huge databanks of molecular structures, to
the UK census or the intricacies of animal
behaviour, academics handle enormous amounts
of data. Without computers, the knowledge
locked within this data would remain inaccessible.
Informatics provides the tools to help researchers,
in areas as diverse as ecology and economics,
mathematics and mechanical engineering, use
the available data to its full potential.
The University has been involved in informatics
for many years, but now a new purpose-built
centre is bringing interdisciplinary researchers
and students together in an exciting, dynamic
of informatics Professor Peter Dews
brief to the architects for the new Informatics
Institute was make it wow.
Funded through the science research infrastructure
fund (SRIF), it may not look like traditional
university teaching and research space, but
the layout was carefully designed to reflect
the institutes clear focus on both multidisciplinary
research and learning.
Informatics is, by its very nature,
multidisciplinary, and the open plan design
encourages dynamic teams and close collaborations,
between research staff, and with students,
said Professor Dew (pictured left).
The institute is perhaps the first interdisciplinary
centre whose work will be powered as much
by the teaching of undergraduate and postgraduate
courses as it will be by research. This may
be the model for the future, and we now have
the environment to make it happen.
Nine students started the new MSc in informatics
this year. The Bachelor in Informatics (BInf)
will have its first intake in September 2003.
The courses mix core computing modules with
modules in biochemistry and molecular biology,
geography, mechanical engineering, and, from
2003, health. The need for graduates with
informatics skills is shown by the industrial
sponsors supporting the courses, including
IBM and Hewlett Packard.
Informatics is providing the skills and another
SRIF-funded project provides the means. The
White Rose grid, set up jointly by Leeds,
Sheffield and York, will provide researchers
with powerful computing resources, and allow
collaboration on major projects across the
design a central open space leads off
to glass walled offices (below) and
seminar rooms, and an open plan research area
As director of the informatics network, linking
researchers in different disciplines who use
informatics, Dr Mark Birkin is keen to ensure
the grid and the informatics institute are
used to their full potential. My own
research area is devising models for use in
decision support, such as where to site cancer
screening facilities, said Dr Birkin.
The grid is useful not just because
of the volume of data required, but because
data such as the census or health authority
figures are often in different locations,
and the grid has the capacity to access and
analyse them simultaneously.
Different types of cancer affect different
sectors of the population, so Dr Birkins
model has to take in information on who will
need the service, where they live, their transport
and access needs, and tie that in with the
resources and infrastructure at possible sites
for the facility, whether GP surgeries or
hospitals all complex informatics tasks.
The research, funded through the DTI and the
ESRC, will provide a model for siting all
kinds of healthcare facilities.
Bioinformatics forms a large part of the informatics

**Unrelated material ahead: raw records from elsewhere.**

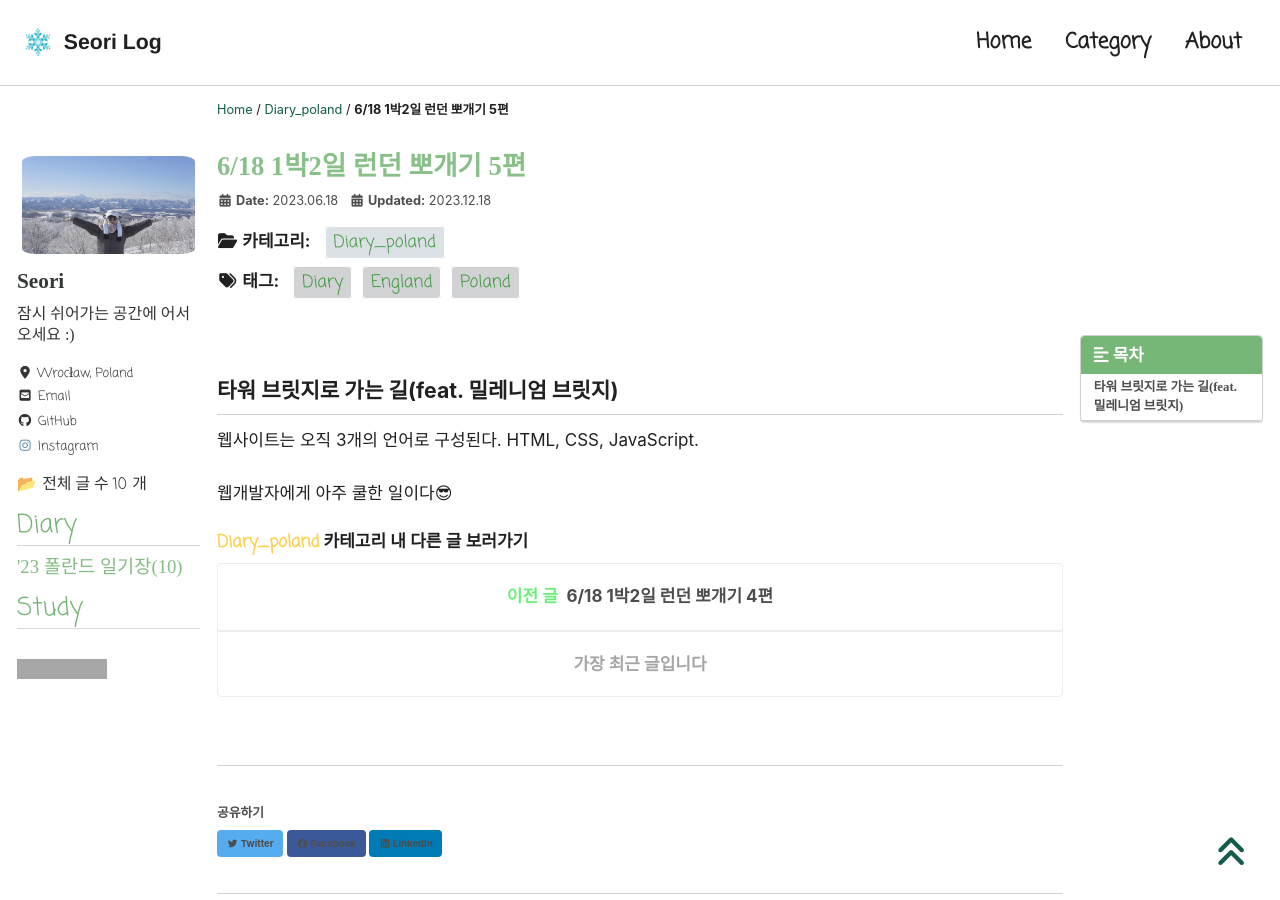
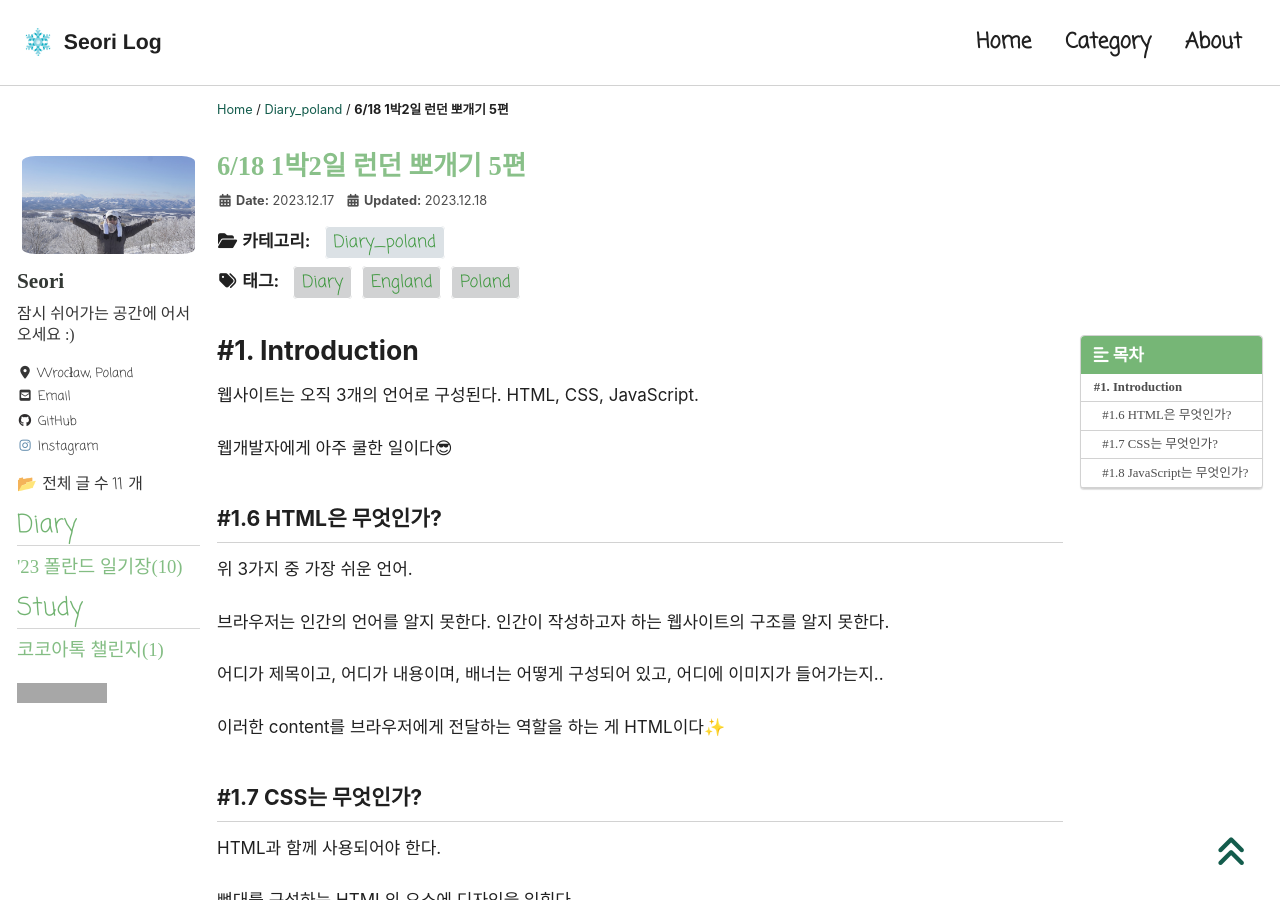
Before and after one commit to Seori15/Seori15.github.io, a Jekyll site: the page built from _posts/Diary/Poland/2023-12-17-Kokoa Introduction.md, in a window 1280 px wide and 900 px high. Built offline with Jekyll 4.4.1, drawn with Linux system fonts in a browser that asks for light colours; cached includes are drawn as plain includes; nearby versions of some CDN libraries; some web fonts are replaced; comment, search, counter and statistics services are not loaded; some of the changed text lies outside the part shown; grey boxes are pictures that could not be loaded.

Commit message:
Update 2023-12-17-Kokoa Introduction.md

```diff
--- a/_posts/Diary/Poland/2023-12-17-Kokoa Introduction.md
+++ b/_posts/Diary/Poland/2023-12-17-Kokoa Introduction.md
@@ -10,13 +10,39 @@ tags:
 toc: true
 toc_sticky: true
 
-date: 2023-06-18
+date: 2023-12-17
 last_modified_at: 2023-12-18
 ---
 
 
-## 타워 브릿지로 가는 길(feat. 밀레니엄 브릿지)
+# #1. Introduction
 
 웹사이트는 오직 3개의 언어로 구성된다. HTML, CSS, JavaScript.
 
 웹개발자에게 아주 쿨한 일이다😎
+
+## #1.6 HTML은 무엇인가?
+
+위 3가지 중 가장 쉬운 언어.
+
+브라우저는 인간의 언어를 알지 못한다. 인간이 작성하고자 하는 웹사이트의 구조를 알지 못한다.
+
+어디가 제목이고, 어디가 내용이며, 배너는 어떻게 구성되어 있고, 어디에 이미지가 들어가는지..
+
+이러한 content를 브라우저에게 전달하는 역할을 하는 게 HTML이다✨
+
+## #1.7 CSS는 무엇인가?
+
+HTML과 함께 사용되어야 한다.
+
+뼈대를 구성하는 HTML의 요소에 디자인을 입힌다.
+
+제목의 크기는, 배너의 색상은, 이미지의 사이즈는 등등…
+
+## #1.8 JavaScript는 무엇인가?
+
+HTML이 뼈대를, CSS가 근육을 담당했다면 이를 움직이기 위한 두뇌가 필요하다. → JavaScript
+
+신문과 같은 링크, 텍스트로 이루어진 사이트는 뇌가 필요하진 않다.
+
+→ 코코아톡 클론 코딩에서는 다루지 않는다!
--- /dev/null
+++ b/_posts/Study/Kokoa/2023-12-17-Kokoa Introduction.md
@@ -0,0 +1,22 @@
+---
+title: "6/18 1박2일 런던 뽀개기 5편"
+excerpt: "폴란드 18일차"
+
+categories:
+  - Study_kokoa
+tags:
+  - [Poland, Diary, England]
+
+toc: true
+toc_sticky: true
+
+date: 2023-12-17
+last_modified_at: 2023-12-18
+---
+
+
+## 타워 브릿지로 가는 길(feat. 밀레니엄 브릿지)
+
+웹사이트는 오직 3개의 언어로 구성된다. HTML, CSS, JavaScript.
+
+웹개발자에게 아주 쿨한 일이다😎
```
Also changed, not shown: _posts/Diary/Poland/01-Introduction.md (renamed from _posts/Diary/Poland/01_Introduction.md).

research programme, from the analysis of huge
databanks to match molecular three-dimensional
structures to models of animal behaviour,
or simulations of evolutionary processes.
The complex matching calculations combined
with the enormous size of modern molecular
biological databases mean that grid-based
supercomputing will bring significant advances
in our research area, said Dr Dave Westhead.
Professor of geophysics, Greg Houseman, uses
computer models to predict and study processes
occurring deep in the Earth over very long
time-scales, such as thermal convection, plate
tectonics, and the internal deformation of
continents when mountain ranges are formed.
Geophysics also uses informatics in
the industrial application of very large datasets
generated by geophysical measurement systems
in oil or mineral exploration, he said.
The computational advances the grid
offers will allow for more complex three-dimensional
modelling, in particular in a new NERC-funded
project to look at the interface between solid
silicate mantle and liquid iron core deep
in the Earth.
research needs to adapt to new technologies,
said Professor Dew, But computing also
needs to change to become more inclusive of
applied research and be an enabling
technology. Informatics can provide
the means for that to happen, acting as a
hub for all types of research across the University.
more details, see the informatics website